If you are planning on working remotely, you’re going to need access to wifi. This can mean one of two things: hunting down cafes and other places that will let you use their wifi, or hotspotting off of your phone. It may seem that increasing the cost of your phone plan to include hotspotting, but believe me, it is a far superior option and ends up being less expensive.
If your location is dependent on a location that provides wifi, you are seriously limiting your road trip experience. I’m actually writing this article from a remote location in Utah’s Dixie Wilderness. By using your phone as a hotspot and a weboost antenna, you can get wifi just about anywhere.
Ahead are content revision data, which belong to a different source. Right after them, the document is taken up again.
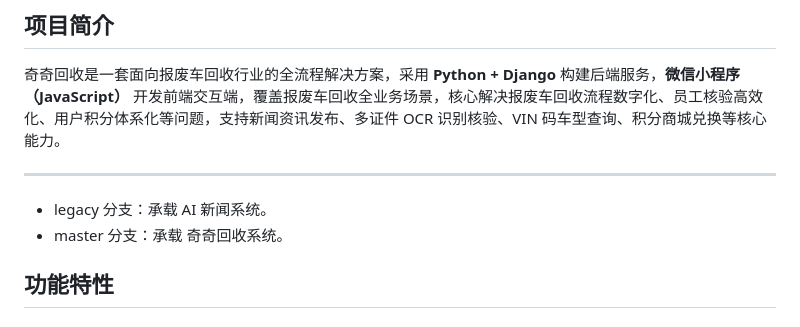
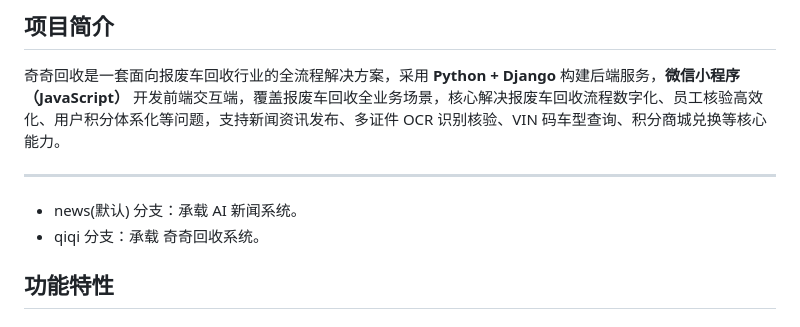
Before and after one commit to 735166094/recyle, a Markdown page: README.md, the part around the change. GitHub-like rendering.

```diff
--- a/README.md
+++ b/README.md
@@ -5,8 +5,8 @@
 奇奇回收是一套面向报废车回收行业的全流程解决方案，采用 **Python + Django** 构建后端服务，**微信小程序（JavaScript）** 开发前端交互端，覆盖报废车回收全业务场景，核心解决报废车回收流程数字化、员工核验高效化、用户积分体系化等问题，支持新闻资讯发布、多证件 OCR 识别核验、VIN 码车型查询、积分商城兑换等核心能力。
 
 ---
-- legacy 分支：承载 AI 新闻系统。
-- master 分支：承载 奇奇回收系统。
+- news(默认) 分支：承载 AI 新闻系统。
+- qiqi 分支：承载 奇奇回收系统。
 
 ## 功能特性
 
```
You can even plan around where your provider’s cell towers are located which will give you a huge range of remote places you can go and still get work done.
2. Get On a Schedule
It might seem like the whole point of hitting the road is to abolish your current schedule. And it is to some extent, but by becoming a master of time management and developing a routine, you will maximize the amount of time you get to spend enjoying the places you visit.
Working on the road can eat up a serious amount of time, or it can be quick and relatively painless. If you do a little bit of work here and there, you are going to feel like you’re at work even if you’re on a hike or sitting by the lake. I highly recommend just sitting down and doing it all at once first thing in the morning. That way the rest of your day is pressure free and you can get back to making the most of this glorious time in your life.
3. Temperature Management
This may seem like a simple concept, but in vans and buses temperatures can get extreme. Even moderate temperatures can be amplified. There is a reason they don’t make houses out of steel, it just doesn’t insulate. When you are building out your vehicle, really go for it with the insulation. You are also going to need a heater and some sort of a/c or fan. A heater can easily be run off of propane, but an air conditioner uses so much electricity it isn’t really feasible, so get a good fan and make sure you’ve got some ice in the freezer!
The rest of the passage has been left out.